Since 1966

The Southern California Counseling Center first opened it’s doors in 1966.  Since then, the Center has achieved numerous landmarks in pursuit of its mission: Changing lives and strengthening communities by providing affordable mental health care to people in need. 

Below you’ll find a few recent highlights.

SCCC-Watts Opens its Doors

In 2013, SCCC began providing mental health services in Watts, through our collaboration with Watts Labor Community Action Committee (WLCAC).  Initially, this venture was met with skepticism. By 2017, SCCC’s Outreach program in Watts had served more than 1,000 adults and youth.  It had also resulted in the first ever waitlist for non-mandated counseling in WLCAC’s history.

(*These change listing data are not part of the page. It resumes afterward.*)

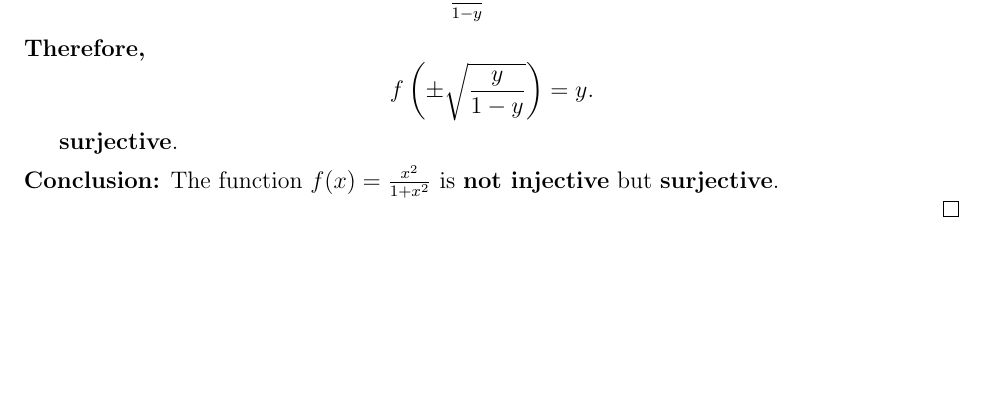
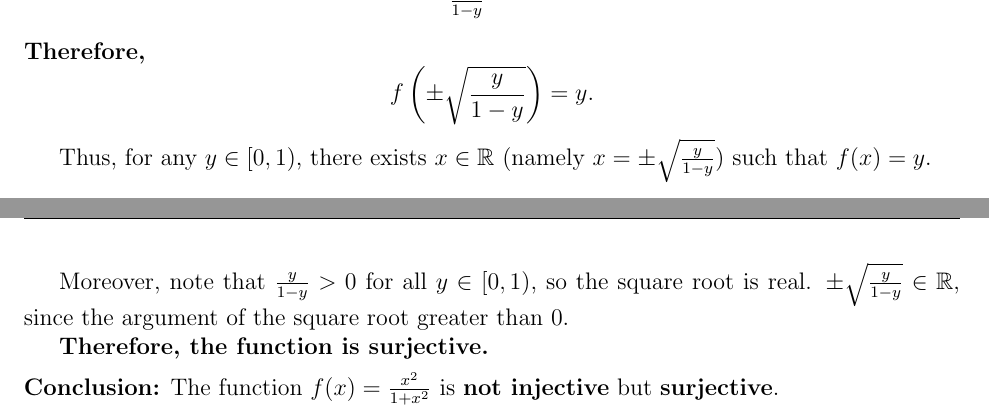
Before and after one commit to brweinstein/uw_adv, a LaTeX document (math_adv.tex): part of page 5 of 10 before the commit and two parts of pages 5 and 6 of 10 after it, the two joined at a grey line, cut so that both start at the same text, the shorter picture padded with empty space. Compiled offline with pdfLaTeX.

Commit message:
Update math_adv.tex

```diff
--- a/math_adv.tex
+++ b/math_adv.tex
@@ -325,8 +325,11 @@ f(x) = \frac{x^2}{1 + x^2} = y.
  f\left(\pm\sqrt{\frac{y}{1 - y}}\right) = y.
  \]
 
+Thus, for any $y \in [0, 1)$, there exists $x \in \mathbb{R}$ (namely $x = \pm\sqrt{\frac{y}{1-y}}$) such that $f(x) = y$.
 
- \textbf{surjective}.
+Moreover, note that $\frac{y}{1-y} > 0$ for all $y \in [0, 1)$, so the square root is real. $\pm\sqrt{\frac{y}{1-y}} \in \mathbb{R}$, since the argument of the square root greater than $0$.
+
+\textbf{Therefore, the function is surjective.}
 
 \medskip
 
```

The success of SCCC’s efforts in Watts resulted in our decision to lease a building in the community.  In March of 2018, we opened the doors to our first ever satellite counseling Center.  Six months in, SCCC-Watts is flourishing.

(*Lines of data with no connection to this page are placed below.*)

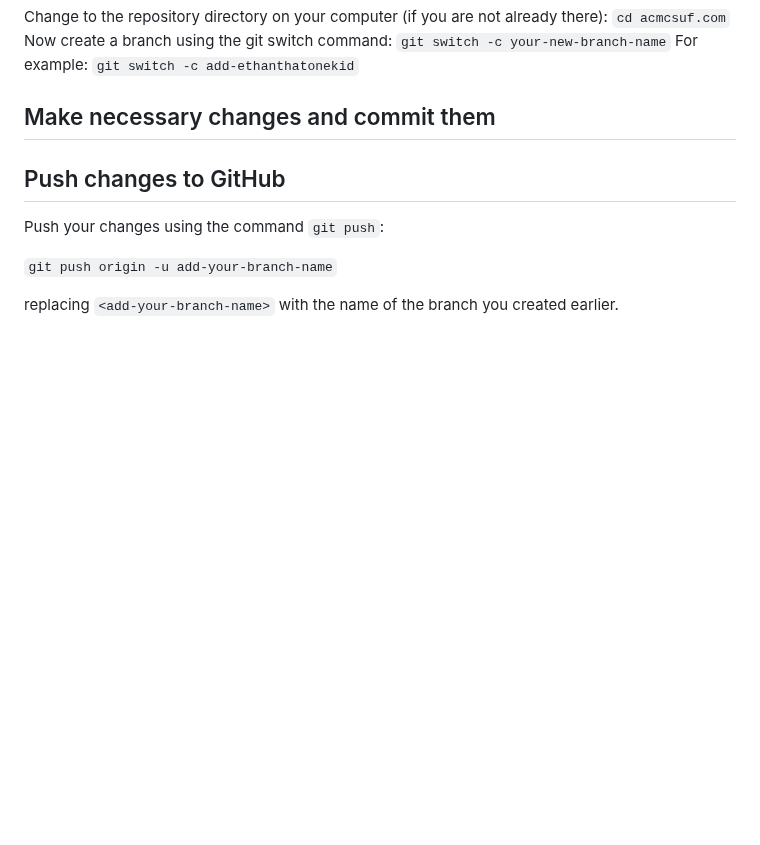
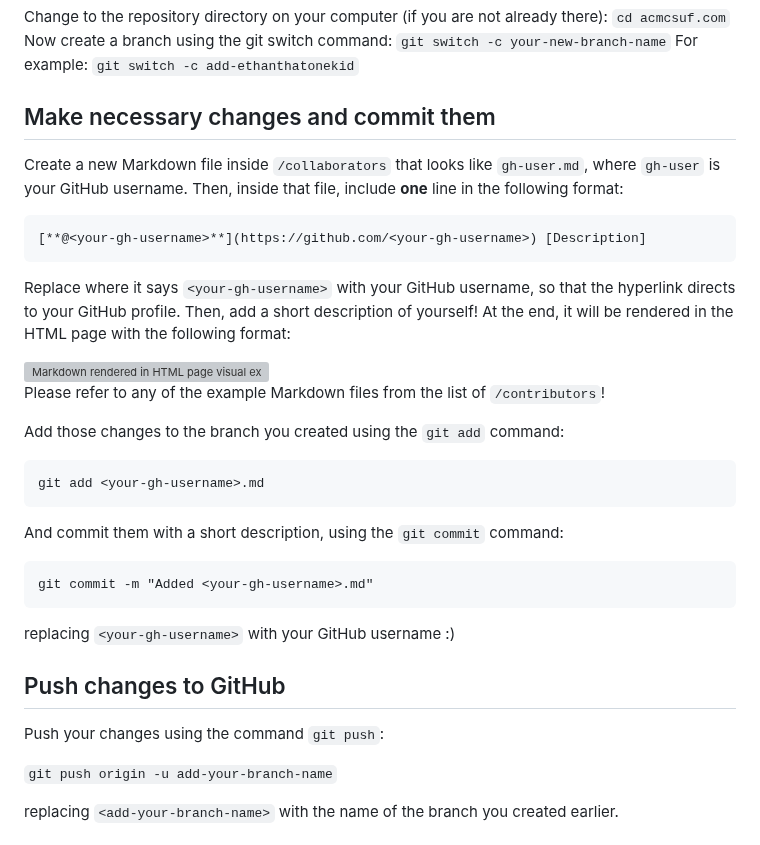
Before and after one commit to acmcsufoss/1st, a Markdown page: README.md, the part around the change. Drawn GitHub-style; blank space fills up the shorter version; grey boxes are pictures that could not be loaded.

Commit message:
Update README.md with changes & commit example

````diff
--- a/README.md
+++ b/README.md
@@ -54,8 +54,35 @@ there): `cd acmcsuf.com` Now create a branch using the git switch command:
 
 ## Make necessary changes and commit them
 
-<!-- TODO: Place instructions here.
-Reference: https://acmcsuf.com/1st -->
+Create a new Markdown file inside `/collaborators` that looks like `gh-user.md`,
+where `gh-user` is your GitHub username. Then, inside that file, include **one**
+line in the following format:
+
+```
+[**@<your-gh-username>**](https://github.com/<your-gh-username>) [Description]
+```
+
+Replace where it says `<your-gh-username>` with your GitHub username, so that the
+hyperlink directs to your GitHub profile. Then, add a short description of yourself!
+At the end, it will be rendered in the HTML page with the following format:
+
+<img src="https://github.com/acmcsufoss/1st/assets/112128328/c10d7529-a745-4a8f-9a38-93b832cd52ed" alt="Markdown rendered in HTML page visual example" width="400" />
+
+Please refer to any of the example Markdown files from the list of `/contributors`!
+
+Add those changes to the branch you created using the `git add` command:
+
+```
+git add <your-gh-username>.md
+```
+
+And commit them with a short description, using the `git commit` command:
+
+```
+git commit -m "Added <your-gh-username>.md"
+```
+
+replacing `<your-gh-username>` with your GitHub username :)
 
 ## Push changes to GitHub
 
````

Counseling in Koreatown

In 2015, SCCC forged a partnership with the Karsh Family Social Services Center to begin providing mental health services in Koreatown.

As part of this collaboration, the Karsh Center is extending access to all of the Karsh Center’s core offerings to SCCC clients.  These resources include: Food Pantry, Dental Care, Vision Care, Legal Aid, Book Distribution, ESL and Civics Courses, and Child Care Referral Services


In 2016, counselors at SCCC began meeting with clients virtually, through WeCounsel, a HIPAA-compliant online mental health care portal.  The program has continued to grow – now all new counselors are trained  to use WeCounsel.  In 2018, we hired John Berndt to take the helm as SCCC’s first ever online clinical program manager.  

Changing Lives & Strengthening Communities Since 1966

In 1966, Hans Hoffman, a psychologist, and Ben Weininger, a psychiatrist, founded the Southern California Counseling Center with a belief that no one should be denied mental health counseling because of limited financial means. Since that time, SCCC has evolved to provide an array of programs and services designed to address the diverse mental health needs of the communities we serve. Our mission has remained the same and we continue to believe that mental health care is a right, not a privilege.